Check out the new #AffAxnSyllabus to learn more about affirmative action from publications that have well-researched and evidence-based.
These are some common questions relevant to public debates over affirmative action, as applied to college admissions. Although affirmative action is also practiced in public contracting and employment, this syllabus focuses on the third area of its practice – higher education and selective admissions. The purpose of this syllabus is to highlight research that can better inform current public debates over affirmative action in higher education.
For the last several decades, with every legal and political attack on affirmative action, scholars of race and college access have fielded numerous media requests to discuss the implications of these attacks. Many of these questions have reflected the persistence of pervasive myths about affirmative action, its goals, and how it works.
As faculty, staff, and students at a land grant university, we offer this syllabus as a public education initiative. As some scholars have found, in addition to the pervasiveness of misinformation about contemporary affirmative action in the general public, bad information about the policy also persists among many who are actively advocating for or against affirmative action. We hope that this syllabus can serve as a resource to establish a basic understanding of affirmative action, including how it has evolved since the 1970s in the U.S., and to advance a more informed public discourse and policy debate. Particularly as contemporary attacks on affirmative action continue through the federal courts and the Trump administration actions, it is important for public dialogues to be well-informed. As such, we have created this syllabus to feature publications that have been identified as well-researched and evidence-based works.
Below are great reads about affirmative action.
You’re not going to get accepted into a top university on merit alone. The Conversation.

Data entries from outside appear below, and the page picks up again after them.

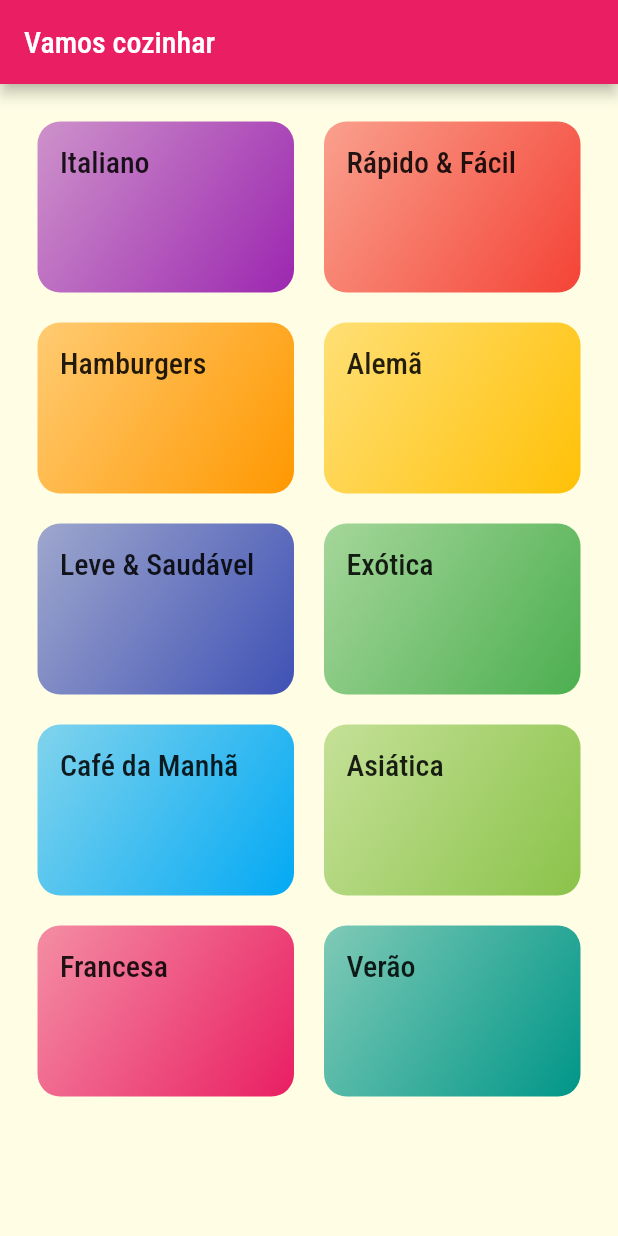
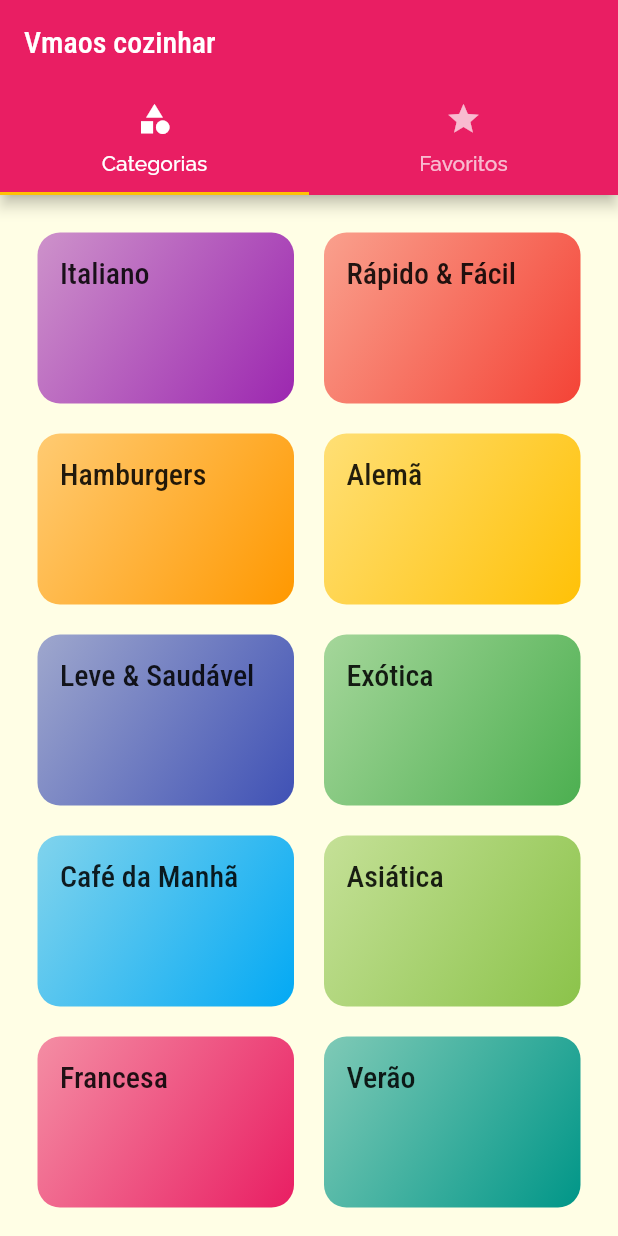
Before and after one commit to cristianohorn/flutter-meals, a Flutter app: the screen it shows after launch, on a phone screen of 412 x 824 dp. Run offline on Flutter 3.47's test engine with Material 2 defaults, Android fonts, the phone set to English and light mode, and no system bars.

Commit message:
inclusão de abas

```diff
--- a/src/meals/lib/main.dart
+++ b/src/meals/lib/main.dart
@@ -1,6 +1,7 @@
 import 'package:flutter/material.dart';
 import 'package:meals/screens/categories_meals_screen.dart';
 import 'package:meals/screens/meal_detail_screen.dart';
+import 'package:meals/screens/tabs_screen.dart';
 import 'package:meals/utils/app-routes.dart';
 import '../screens/categories_screen.dart';
 
@@ -28,7 +29,7 @@ class MyApp extends StatelessWidget {
       ),
       // home: CategoriesScreen(),
       routes: {
-        AppRoutes.HOME: (_) => CategoriesScreen(),
+        AppRoutes.HOME: (_) => TabsScreen(),
         AppRoutes.CATEGORIES_MEALS: (_) => CategoriesMealsScreen(),
         AppRoutes.MEAL_DETAIL: (_) => MealDetailScreen()
       },
--- a/src/meals/lib/screens/categories_screen.dart
+++ b/src/meals/lib/screens/categories_screen.dart
@@ -1,5 +1,4 @@
 import 'package:flutter/material.dart';
-import 'package:meals/models/category.dart';
 import '../components/category_item.dart';
 import '../data/dummy_data.dart';
 
@@ -8,11 +7,7 @@ class CategoriesScreen extends StatelessWidget {
 
   @override
   Widget build(BuildContext context) {
-    return Scaffold(
-      appBar: AppBar(
-        title: Text('Vamos cozinhar'),
-      ),
-      body: GridView(
+    return GridView(
       padding: EdgeInsets.all(25),
       gridDelegate: const SliverGridDelegateWithMaxCrossAxisExtent(
         maxCrossAxisExtent: 200,
@@ -21,7 +16,6 @@ class CategoriesScreen extends StatelessWidget {
         mainAxisSpacing: 20,
       ),
       children: DUMMY_CATEGORIES.map((cat) => CategoryItem(cat)).toList(),
-      ),
     );
   }
 }
--- /dev/null
+++ b/src/meals/lib/screens/favorite_screen.dart
@@ -0,0 +1,12 @@
+import 'package:flutter/material.dart';
+
+class FavoriteScreen extends StatelessWidget {
+  const FavoriteScreen({Key? key}) : super(key: key);
+
+  @override
+  Widget build(BuildContext context) {
+    return Center(
+      child: Text('Minhas refeições favoritas!'),
+    );
+  }
+}
--- /dev/null
+++ b/src/meals/lib/screens/tabs_screen.dart
@@ -0,0 +1,37 @@
+// ignore_for_file: prefer_const_constructors, prefer_const_literals_to_create_immutables
+
+import 'package:flutter/material.dart';
+import 'package:meals/screens/categories_screen.dart';
+import 'package:meals/screens/favorite_screen.dart';
+
+class TabsScreen extends StatelessWidget {
+  const TabsScreen({Key? key}) : super(key: key);
+
+  @override
+  Widget build(BuildContext context) {
+    return DefaultTabController(
+      length: 2,
+      child: Scaffold(
+        appBar: AppBar(
+          title: Text('Vmaos cozinhar'),
+          bottom: TabBar(tabs: [
+            Tab(
+              icon: Icon(Icons.category),
+              text: 'Categorias',
+            ),
+            Tab(
+              icon: Icon(Icons.star),
+              text: 'Favoritos',
+            ),
+          ]),
+        ),
+        body: TabBarView(
+          children: [
+            CategoriesScreen(),
+            FavoriteScreen(),
+          ],
+        ),
+      ),
+    );
+  }
+}
```
Lines whose indentation alone changed are shown as unchanged.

“…We should discard the notion that admissions is a meritocratic process that selects the “best” 18-year-olds who apply to a selective university. When we let go of our meritocracy ideals, we see more clearly that so many talented, accomplished young people who will be outstanding leaders in the future will not make it to the likes of Harvard, Stanford and Yale.”
“Vietnamese and Filipinos in the US, according to Thang, typically face higher educational hurdles than Chinese and other Asian groups due to the scars left on their cultures by Western colonialism…”

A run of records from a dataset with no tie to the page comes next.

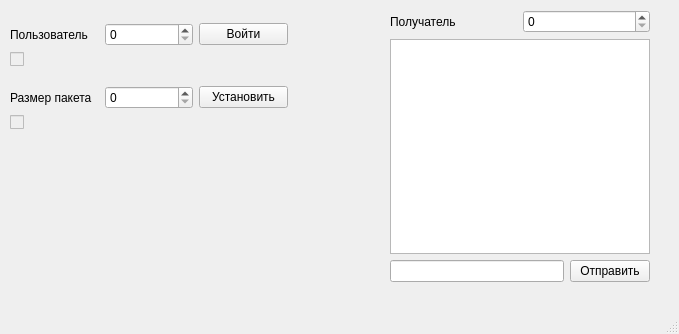
senyabk/PracticeChatUDP, file ChatClient/mainwindow.ui: the form before one commit.
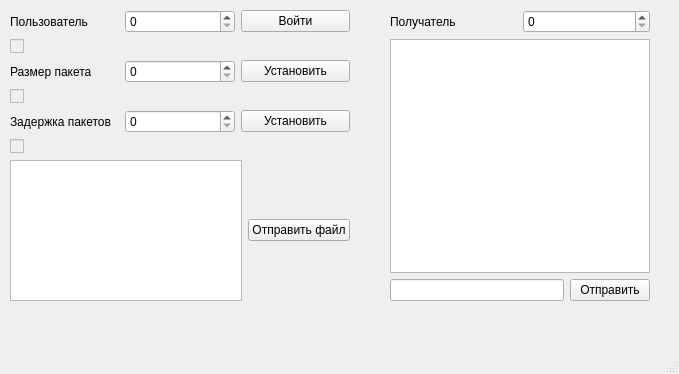
The form after the commit.

Diff of the .ui file:
```diff
--- a/ChatClient/mainwindow.ui
+++ b/ChatClient/mainwindow.ui
@@ -7,7 +7,7 @@
     <x>0</x>
     <y>0</y>
     <width>679</width>
-    <height>334</height>
+    <height>374</height>
    </rect>
   </property>
   <property name="windowTitle">
@@ -20,7 +20,7 @@
       <x>390</x>
       <y>10</y>
       <width>260</width>
-      <height>272</height>
+      <height>291</height>
      </rect>
     </property>
     <layout class="QVBoxLayout" name="verticalLayout_2">
@@ -70,10 +70,14 @@
      <rect>
       <x>10</x>
       <y>10</y>
-      <width>278</width>
-      <height>133</height>
+      <width>340</width>
+      <height>291</height>
      </rect>
     </property>
+    <layout class="QVBoxLayout" name="verticalLayout_8">
+     <item>
+      <layout class="QVBoxLayout" name="verticalLayout_7">
+       <item>
     <layout class="QVBoxLayout" name="verticalLayout_5">
      <item>
       <layout class="QVBoxLayout" name="verticalLayout_3">
@@ -129,7 +133,11 @@
           </widget>
          </item>
          <item>
-          <widget class="QSpinBox" name="sizeSpinBox"/>
+              <widget class="QSpinBox" name="sizeSpinBox">
+               <property name="maximum">
+                <number>999999999</number>
+               </property>
+              </widget>
          </item>
          <item>
           <widget class="QPushButton" name="sizeButton">
@@ -147,6 +155,63 @@
          </property>
          <property name="text">
           <string/>
+             </property>
+            </widget>
+           </item>
+          </layout>
+         </item>
+        </layout>
+       </item>
+       <item>
+        <layout class="QVBoxLayout" name="verticalLayout_6">
+         <item>
+          <layout class="QHBoxLayout" name="horizontalLayout_5">
+           <item>
+            <widget class="QLabel" name="label_4">
+             <property name="text">
+              <string>Задержка пакетов</string>
+             </property>
+            </widget>
+           </item>
+           <item>
+            <widget class="QSpinBox" name="delaySpinBox">
+             <property name="maximum">
+              <number>999999999</number>
+             </property>
+            </widget>
+           </item>
+           <item>
+            <widget class="QPushButton" name="delayButton">
+             <property name="text">
+              <string>Установить</string>
+             </property>
+            </widget>
+           </item>
+          </layout>
+         </item>
+         <item>
+          <widget class="QCheckBox" name="checkBox_3">
+           <property name="enabled">
+            <bool>false</bool>
+           </property>
+           <property name="text">
+            <string/>
+           </property>
+          </widget>
+         </item>
+        </layout>
+       </item>
+      </layout>
+     </item>
+     <item>
+      <layout class="QHBoxLayout" name="horizontalLayout_6">
+       <item>
+        <widget class="QTextEdit" name="textEdit_2"/>
+       </item>
+       <item>
+        <widget class="QPushButton" name="sendFile">
+         <property name="text">
+          <string>Отправить файл</string>
          </property>
         </widget>
        </item>
```
Lines whose indentation alone changed are shown as unchanged.
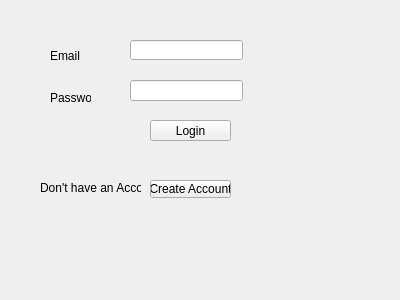
The window that University/3rd Sem/DSA/Project/Doc-Spot/Doc-Spot/login.ui (Muhammad-Abdullah3/IT-Study-Resources) describes before a commit, drawn with Qt 5.
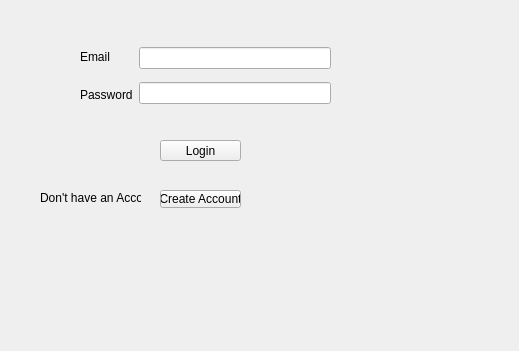
The same window after the commit.

```diff
--- a/University/3rd Sem/DSA/Project/Doc-Spot/Doc-Spot/login.ui
+++ b/University/3rd Sem/DSA/Project/Doc-Spot/Doc-Spot/login.ui
@@ -6,64 +6,24 @@
    <rect>
     <x>0</x>
     <y>0</y>
-    <width>400</width>
-    <height>300</height>
+    <width>519</width>
+    <height>351</height>
    </rect>
   </property>
+  <property name="maximumSize">
+   <size>
+    <width>519</width>
+    <height>351</height>
+   </size>
+  </property>
   <property name="windowTitle">
    <string>Form</string>
   </property>
-  <widget class="QLabel" name="email_label">
-   <property name="geometry">
-    <rect>
-     <x>50</x>
-     <y>50</y>
-     <width>37</width>
-     <height>12</height>
-    </rect>
-   </property>
-   <property name="text">
-    <string>Email</string>
-   </property>
-  </widget>
-  <widget class="QLabel" name="password_label">
-   <property name="geometry">
-    <rect>
-     <x>50</x>
-     <y>90</y>
-     <width>41</width>
-     <height>16</height>
-    </rect>
-   </property>
-   <property name="text">
-    <string>Password</string>
-   </property>
-  </widget>
-  <widget class="QLineEdit" name="email_inpu">
-   <property name="geometry">
-    <rect>
-     <x>130</x>
-     <y>40</y>
-     <width>113</width>
-     <height>20</height>
-    </rect>
-   </property>
-  </widget>
-  <widget class="QLineEdit" name="email_input">
-   <property name="geometry">
-    <rect>
-     <x>130</x>
-     <y>80</y>
-     <width>113</width>
-     <height>21</height>
-    </rect>
-   </property>
-  </widget>
   <widget class="QPushButton" name="login_button">
    <property name="geometry">
     <rect>
-     <x>150</x>
-     <y>120</y>
+     <x>160</x>
+     <y>140</y>
      <width>81</width>
      <height>21</height>
     </rect>
@@ -75,8 +35,8 @@
   <widget class="QPushButton" name="create_account_button">
    <property name="geometry">
     <rect>
-     <x>150</x>
-     <y>180</y>
+     <x>160</x>
+     <y>190</y>
      <width>81</width>
      <height>18</height>
     </rect>
@@ -89,7 +49,7 @@
    <property name="geometry">
     <rect>
      <x>40</x>
-     <y>180</y>
+     <y>190</y>
      <width>101</width>
      <height>16</height>
     </rect>
@@ -98,6 +58,46 @@
     <string>Don't have an Account</string>
    </property>
   </widget>
+  <widget class="QWidget" name="horizontalLayoutWidget">
+   <property name="geometry">
+    <rect>
+     <x>80</x>
+     <y>40</y>
+     <width>251</width>
+     <height>71</height>
+    </rect>
+   </property>
+   <layout class="QHBoxLayout" name="horizontalLayout_2">
+    <item>
+     <layout class="QVBoxLayout" name="verticalLayout_3">
+      <item>
+       <widget class="QLabel" name="email_label">
+        <property name="text">
+         <string>Email</string>
+        </property>
+       </widget>
+      </item>
+      <item>
+       <widget class="QLabel" name="password_label">
+        <property name="text">
+         <string>Password</string>
+        </property>
+       </widget>
+      </item>
+     </layout>
+    </item>
+    <item>
+     <layout class="QVBoxLayout" name="verticalLayout">
+      <item>
+       <widget class="QLineEdit" name="email_inpu"/>
+      </item>
+      <item>
+       <widget class="QLineEdit" name="email_input"/>
+      </item>
+     </layout>
+    </item>
+   </layout>
+  </widget>
  </widget>
  <resources/>
  <connections/>
```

The Price of Admission. Slate.
“I believe affirmative action is a necessary policy to counter systemic racism and provide students with a diverse set of peers. But after seeing Asians take center stage in the debate in the months since I’ve graduated, I can’t stop thinking about the disquieting incentives that the college application process is creating for Asian students in America, as it once did for me.”
The U.S. Department of Education has dismissed the complaint filed in May by groups alleging that Harvard discriminates against Asian Americans, according to news reports.
NBCNews.com cites a department spokesperson saying that the complaint was dismissed because it mimics an ongoing lawsuit.
Betty Hung from our coalition, which supports affirmative action in higher education, was quoted in the NBCNews.com story:
Betty Hung, policy director for Asian Americans Advancing Justice, a civil rights group, said she welcomed news that the U.S. Department of Education had closed the complaint against Harvard, but added that she remained troubled over the lawsuit’s intent to end affirmative action at Harvard and other American universities.
“Affirmative action policies help to level the playing field and to promote diverse university learning environments that are essential in our multiracial and multicultural society,” Hung, a 1993 Harvard College graduate, told NBC News in an email.
Equal opportunity is a cherished principle in American society that must be protected. Our universities should reflect our diverse democracy and expand opportunities for those students who have overcome significant barriers. Rather than letting ourselves be divided, we must come together to ensure increased opportunities and success for all students.